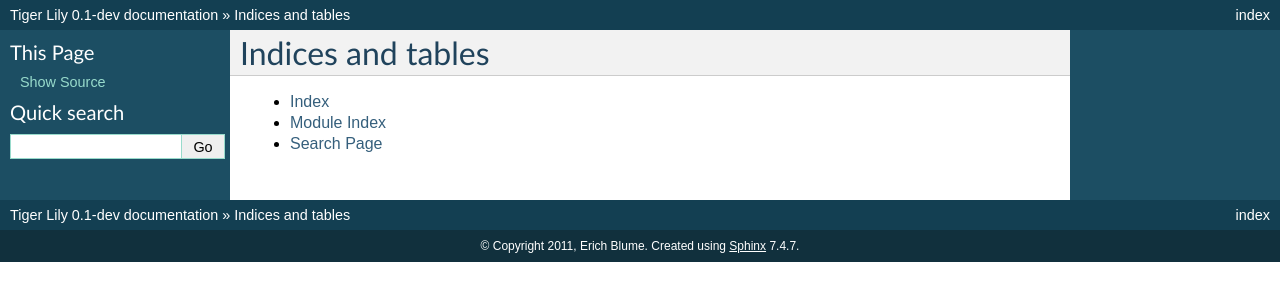
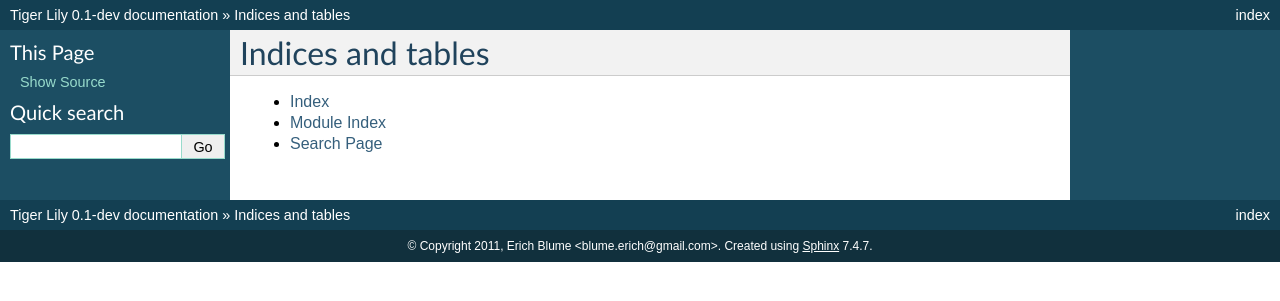
Before and after one commit to eblume/Tiger-Lily, a Sphinx documentation site: the page built from docs/index.txt, in a window 1280 px wide. Shown: the top 301 px of the page. Built offline with Sphinx 7.4.7, drawn with Linux system fonts in a browser that asks for light colours; pages that are not in the unit, such as notebooks, are missing from menus; some of the changed lines change nothing that is shown.

Commit message:
Added Euclid to the authors list :)

```diff
--- a/docs/conf.py
+++ b/docs/conf.py
@@ -44,7 +44,7 @@
 
 # General information about the project.
 project = 'Tiger Lily'
-copyright = '2011, Erich Blume'
+copyright = '2011, Erich Blume <blume.erich@gmail.com>'
 
 # The version info for the project you're documenting, acts as replacement for
 # |version| and |release|, also used in various other places throughout the
@@ -185,7 +185,7 @@
 # (source start file, target name, title, author, documentclass [howto/manual]).
 latex_documents = [
   ('index', 'TigerLily.tex', 'Tiger Lily Documentation',
-   'Erich Blume', 'manual'),
+   r'Erich Blume <blume.erich@gmail.com>\\Euclid Sun <euclidsun@gmail.com>', 'manual'),
 ]
 
 # The name of an image file (relative to this directory) to place at the top of
```
Also changed, not shown: 1 other file.
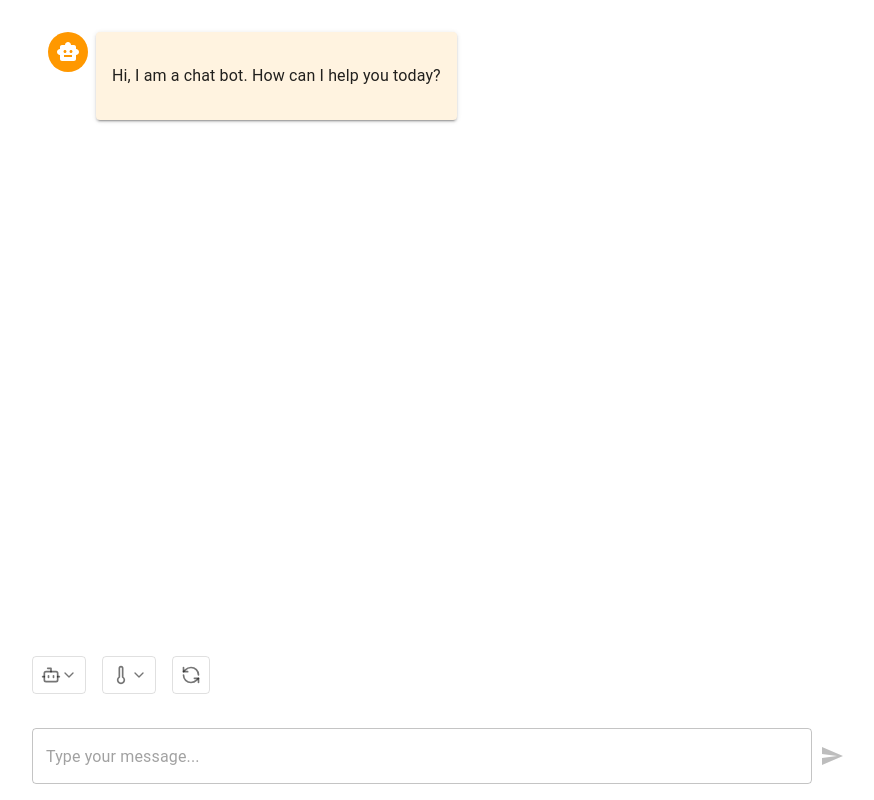
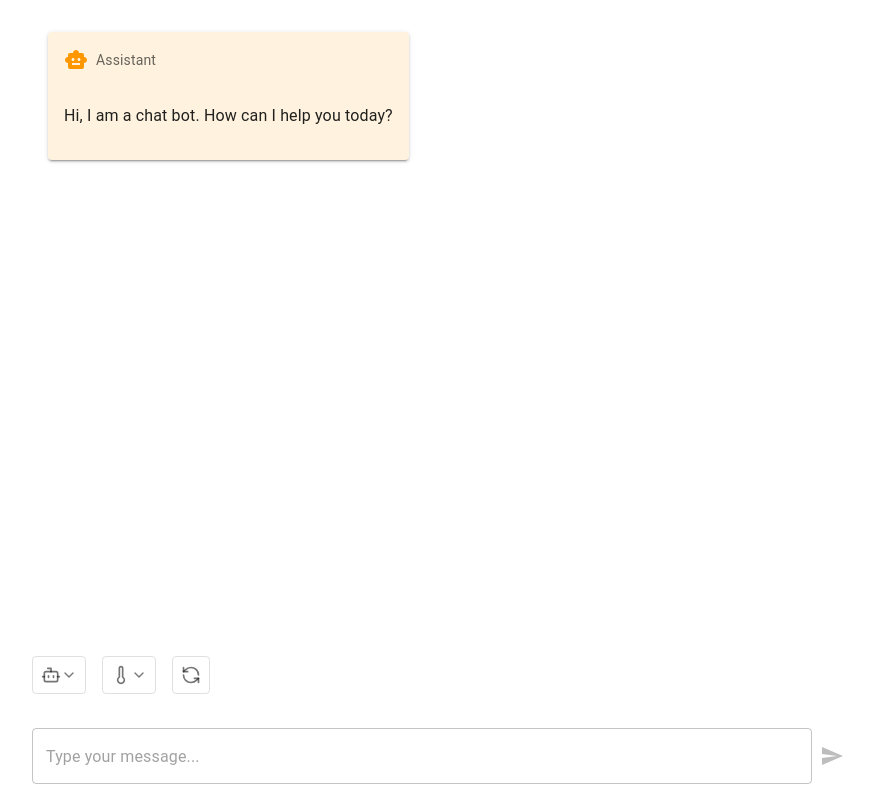
Before and after one commit to IndrajeetPatil/chatgpt-clone, a Next.js app in the folder frontend/: page /chat in a window 1280 px wide. Shown: the whole page, without its empty margins (198-1072 px from the left). Built offline with nearby package versions, Linux system fonts and the light colour scheme.

Commit message:
use more of the horizontal real estate

```diff
--- a/frontend/app/chat/page.tsx
+++ b/frontend/app/chat/page.tsx
@@ -1,9 +1,10 @@
 "use client";
 
+import { RefreshCcw } from "lucide-react";
 import { useEffect, useState } from "react";
+
 import useAssistantResponse from "@/client/hooks/useAssistantResponse";
 import { AssistantModel, AssistantTemperature } from "@/client/types/assistant";
-import { RefreshCcw } from "lucide-react";
 import {
   Alert,
   Box,
@@ -11,7 +12,6 @@ import {
   Container,
   CssBaseline,
   IconButton,
-  Paper,
   Stack,
   Tooltip,
 } from "@mui/material";
--- a/frontend/components/messages/AssistantMessage.tsx
+++ b/frontend/components/messages/AssistantMessage.tsx
@@ -5,7 +5,7 @@ import { darcula } from "react-syntax-highlighter/dist/esm/styles/prism";
 
 import FileCopyIcon from "@mui/icons-material/FileCopy";
 import SmartToyIcon from "@mui/icons-material/SmartToy";
-import { Avatar, Box, IconButton, Paper, Tooltip } from "@mui/material";
+import { Box, IconButton, Paper, Tooltip, Typography } from "@mui/material";
 
 interface AssistantMessageProps {
   content: string;
@@ -45,7 +45,7 @@ const AssistantMessage: React.FC<AssistantMessageProps> = ({
       const codeContent = String(children).replace(/\n$/, "");
 
       return !inline && match ? (
-        <Box position="relative">
+        <Box position="relative" sx={{ mt: 2 }}>
           <SyntaxHighlighter style={darcula} language={match[1]} PreTag="div">
             {codeContent}
           </SyntaxHighlighter>
@@ -58,12 +58,13 @@ const AssistantMessage: React.FC<AssistantMessageProps> = ({
                 right: 4,
                 backgroundColor: "#ff9800",
                 color: "#fff",
+                fontSize: 18,
                 "&:hover": {
                   backgroundColor: "#e65100",
                 },
               }}
             >
-              <FileCopyIcon />
+              <FileCopyIcon fontSize="small" />
             </IconButton>
           </Tooltip>
         </Box>
@@ -72,6 +73,7 @@ const AssistantMessage: React.FC<AssistantMessageProps> = ({
           style={{
             backgroundColor: "#f5f5f5",
             borderRadius: "4px",
+            padding: "0 4px",
           }}
         >
           {children}
@@ -82,9 +84,6 @@ const AssistantMessage: React.FC<AssistantMessageProps> = ({
 
   return (
     <Box display="flex" justifyContent="flex-start" mb={2}>
-      <Avatar sx={{ bgcolor: "#ff9800", mr: 1 }}>
-        <SmartToyIcon />
-      </Avatar>
       <Paper
         elevation={2}
         sx={{
@@ -94,9 +93,27 @@ const AssistantMessage: React.FC<AssistantMessageProps> = ({
           wordWrap: "break-word",
           overflowWrap: "anywhere",
           position: "relative",
+          display: "flex",
+          flexDirection: "column",
         }}
       >
-        <ReactMarkdown components={renderers}>{content}</ReactMarkdown>
+        {/* Icon on the first line */}
+        <Box display="flex" alignItems="center" mb={1}>
+          <SmartToyIcon
+            sx={{
+              color: "#ff9800",
+              fontSize: "1.5rem",
+              mr: 1,
+            }}
+          />
+          <Typography variant="body2" color="textSecondary">
+            Assistant
+          </Typography>
+        </Box>
+        {/* Content starts on the second line */}
+        <Typography variant="body1" component="div" sx={{ mt: 1 }}>
+          <ReactMarkdown components={renderers}>{content}</ReactMarkdown>
+        </Typography>
         {!isFirstMessage && (
           <Tooltip title={copied ? "Copied!" : "Copy entire message"}>
             <IconButton
@@ -107,12 +124,13 @@ const AssistantMessage: React.FC<AssistantMessageProps> = ({
                 right: 4,
                 backgroundColor: "#ff9800",
                 color: "#fff",
+                fontSize: 18,
                 "&:hover": {
                   backgroundColor: "#e65100",
                 },
               }}
             >
-              <FileCopyIcon />
+              <FileCopyIcon fontSize="small" />
             </IconButton>
           </Tooltip>
         )}
--- a/frontend/components/messages/UserMessage.tsx
+++ b/frontend/components/messages/UserMessage.tsx
@@ -1,7 +1,6 @@
 import React from "react";
-
 import PersonIcon from "@mui/icons-material/Person";
-import { Avatar, Box, Paper, Typography } from "@mui/material";
+import { Box, Paper, Typography } from "@mui/material";
 
 interface UserMessageProps {
   content: string;
@@ -16,13 +15,28 @@ const UserMessage: React.FC<UserMessageProps> = ({ content }) => (
         backgroundColor: "#e3f2fd",
         maxWidth: "70%",
         wordWrap: "break-word",
+        display: "flex",
+        flexDirection: "column",
       }}
     >
-      <Typography variant="body1">{content}</Typography>
+      {/* Icon on the first line */}
+      <Box display="flex" alignItems="center" mb={1}>
+        <PersonIcon
+          sx={{
+            color: "#1976d2",
+            fontSize: "1.5rem",
+            mr: 1,
+          }}
+        />
+        <Typography variant="body2" color="textSecondary">
+          User
+        </Typography>
+      </Box>
+      {/* Content starts on the second line */}
+      <Typography variant="body1" component="div" sx={{ mt: 1 }}>
+        {content}
+      </Typography>
     </Paper>
-    <Avatar sx={{ bgcolor: "#1976d2", ml: 1 }}>
-      <PersonIcon />
-    </Avatar>
   </Box>
 );
 
--- a/frontend/components/parameters/AssistantParameters.tsx
+++ b/frontend/components/parameters/AssistantParameters.tsx
@@ -1,7 +1,8 @@
+import { Bot, ChevronDown, Thermometer } from "lucide-react";
 import React, { useState } from "react";
-import { IconButton, Menu, MenuItem, Tooltip, Stack, Box } from "@mui/material";
-import { Bot, Thermometer, ChevronDown } from "lucide-react";
+
 import { AssistantModel, AssistantTemperature } from "@/client/types/assistant";
+import { Box, IconButton, Menu, MenuItem, Stack, Tooltip } from "@mui/material";
 
 interface AssistantParametersProps {
   model: AssistantModel;
```
Also changed, not shown: 1 other file (tests, documents, lock files or other folders).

=======

Your goal: Repeat all entries exactly, pictures excluded.

Answer below:
Before and after one commit to eblume/Tiger-Lily, a Sphinx documentation site: the page built from docs/index.txt, in a window 1280 px wide. Shown: the top 301 px of the page. Built offline with Sphinx 7.4.7, drawn with Linux system fonts in a browser that asks for light colours; pages that are not in the unit, such as notebooks, are missing from menus; some of the changed lines change nothing that is shown.

Commit message:
Added Euclid to the authors list :)

```diff
--- a/docs/conf.py
+++ b/docs/conf.py
@@ -44,7 +44,7 @@
 
 # General information about the project.
 project = 'Tiger Lily'
-copyright = '2011, Erich Blume'
+copyright = '2011, Erich Blume <blume.erich@gmail.com>'
 
 # The version info for the project you're documenting, acts as replacement for
 # |version| and |release|, also used in various other places throughout the
@@ -185,7 +185,7 @@
 # (source start file, target name, title, author, documentclass [howto/manual]).
 latex_documents = [
   ('index', 'TigerLily.tex', 'Tiger Lily Documentation',
-   'Erich Blume', 'manual'),
+   r'Erich Blume <blume.erich@gmail.com>\\Euclid Sun <euclidsun@gmail.com>', 'manual'),
 ]
 
 # The name of an image file (relative to this directory) to place at the top of
```
Also changed, not shown: 1 other file.
Before and after one commit to IndrajeetPatil/chatgpt-clone, a Next.js app in the folder frontend/: page /chat in a window 1280 px wide. Shown: the whole page, without its empty margins (198-1072 px from the left). Built offline with nearby package versions, Linux system fonts and the light colour scheme.

Commit message:
use more of the horizontal real estate

```diff
--- a/frontend/app/chat/page.tsx
+++ b/frontend/app/chat/page.tsx
@@ -1,9 +1,10 @@
 "use client";
 
+import { RefreshCcw } from "lucide-react";
 import { useEffect, useState } from "react";
+
 import useAssistantResponse from "@/client/hooks/useAssistantResponse";
 import { AssistantModel, AssistantTemperature } from "@/client/types/assistant";
-import { RefreshCcw } from "lucide-react";
 import {
   Alert,
   Box,
@@ -11,7 +12,6 @@ import {
   Container,
   CssBaseline,
   IconButton,
-  Paper,
   Stack,
   Tooltip,
 } from "@mui/material";
--- a/frontend/components/messages/AssistantMessage.tsx
+++ b/frontend/components/messages/AssistantMessage.tsx
@@ -5,7 +5,7 @@ import { darcula } from "react-syntax-highlighter/dist/esm/styles/prism";
 
 import FileCopyIcon from "@mui/icons-material/FileCopy";
 import SmartToyIcon from "@mui/icons-material/SmartToy";
-import { Avatar, Box, IconButton, Paper, Tooltip } from "@mui/material";
+import { Box, IconButton, Paper, Tooltip, Typography } from "@mui/material";
 
 interface AssistantMessageProps {
   content: string;
@@ -45,7 +45,7 @@ const AssistantMessage: React.FC<AssistantMessageProps> = ({
       const codeContent = String(children).replace(/\n$/, "");
 
       return !inline && match ? (
-        <Box position="relative">
+        <Box position="relative" sx={{ mt: 2 }}>
           <SyntaxHighlighter style={darcula} language={match[1]} PreTag="div">
             {codeContent}
           </SyntaxHighlighter>
@@ -58,12 +58,13 @@ const AssistantMessage: React.FC<AssistantMessageProps> = ({
                 right: 4,
                 backgroundColor: "#ff9800",
                 color: "#fff",
+                fontSize: 18,
                 "&:hover": {
                   backgroundColor: "#e65100",
                 },
               }}
             >
-              <FileCopyIcon />
+              <FileCopyIcon fontSize="small" />
             </IconButton>
           </Tooltip>
         </Box>
@@ -72,6 +73,7 @@ const AssistantMessage: React.FC<AssistantMessageProps> = ({
           style={{
             backgroundColor: "#f5f5f5",
             borderRadius: "4px",
+            padding: "0 4px",
           }}
         >
           {children}
@@ -82,9 +84,6 @@ const AssistantMessage: React.FC<AssistantMessageProps> = ({
 
   return (
     <Box display="flex" justifyContent="flex-start" mb={2}>
-      <Avatar sx={{ bgcolor: "#ff9800", mr: 1 }}>
-        <SmartToyIcon />
-      </Avatar>
       <Paper
         elevation={2}
         sx={{
@@ -94,9 +93,27 @@ const AssistantMessage: React.FC<AssistantMessageProps> = ({
           wordWrap: "break-word",
           overflowWrap: "anywhere",
           position: "relative",
+          display: "flex",
+          flexDirection: "column",
         }}
       >
-        <ReactMarkdown components={renderers}>{content}</ReactMarkdown>
+        {/* Icon on the first line */}
+        <Box display="flex" alignItems="center" mb={1}>
+          <SmartToyIcon
+            sx={{
+              color: "#ff9800",
+              fontSize: "1.5rem",
+              mr: 1,
+            }}
+          />
+          <Typography variant="body2" color="textSecondary">
+            Assistant
+          </Typography>
+        </Box>
+        {/* Content starts on the second line */}
+        <Typography variant="body1" component="div" sx={{ mt: 1 }}>
+          <ReactMarkdown components={renderers}>{content}</ReactMarkdown>
+        </Typography>
         {!isFirstMessage && (
           <Tooltip title={copied ? "Copied!" : "Copy entire message"}>
             <IconButton
@@ -107,12 +124,13 @@ const AssistantMessage: React.FC<AssistantMessageProps> = ({
                 right: 4,
                 backgroundColor: "#ff9800",
                 color: "#fff",
+                fontSize: 18,
                 "&:hover": {
                   backgroundColor: "#e65100",
                 },
               }}
             >
-              <FileCopyIcon />
+              <FileCopyIcon fontSize="small" />
             </IconButton>
           </Tooltip>
         )}
--- a/frontend/components/messages/UserMessage.tsx
+++ b/frontend/components/messages/UserMessage.tsx
@@ -1,7 +1,6 @@
 import React from "react";
-
 import PersonIcon from "@mui/icons-material/Person";
-import { Avatar, Box, Paper, Typography } from "@mui/material";
+import { Box, Paper, Typography } from "@mui/material";
 
 interface UserMessageProps {
   content: string;
@@ -16,13 +15,28 @@ const UserMessage: React.FC<UserMessageProps> = ({ content }) => (
         backgroundColor: "#e3f2fd",
         maxWidth: "70%",
         wordWrap: "break-word",
+        display: "flex",
+        flexDirection: "column",
       }}
     >
-      <Typography variant="body1">{content}</Typography>
+      {/* Icon on the first line */}
+      <Box display="flex" alignItems="center" mb={1}>
+        <PersonIcon
+          sx={{
+            color: "#1976d2",
+            fontSize: "1.5rem",
+            mr: 1,
+          }}
+        />
+        <Typography variant="body2" color="textSecondary">
+          User
+        </Typography>
+      </Box>
+      {/* Content starts on the second line */}
+      <Typography variant="body1" component="div" sx={{ mt: 1 }}>
+        {content}
+      </Typography>
     </Paper>
-    <Avatar sx={{ bgcolor: "#1976d2", ml: 1 }}>
-      <PersonIcon />
-    </Avatar>
   </Box>
 );
 
--- a/frontend/components/parameters/AssistantParameters.tsx
+++ b/frontend/components/parameters/AssistantParameters.tsx
@@ -1,7 +1,8 @@
+import { Bot, ChevronDown, Thermometer } from "lucide-react";
 import React, { useState } from "react";
-import { IconButton, Menu, MenuItem, Tooltip, Stack, Box } from "@mui/material";
-import { Bot, Thermometer, ChevronDown } from "lucide-react";
+
 import { AssistantModel, AssistantTemperature } from "@/client/types/assistant";
+import { Box, IconButton, Menu, MenuItem, Stack, Tooltip } from "@mui/material";
 
 interface AssistantParametersProps {
   model: AssistantModel;
```
Also changed, not shown: 1 other file (tests, documents, lock files or other folders).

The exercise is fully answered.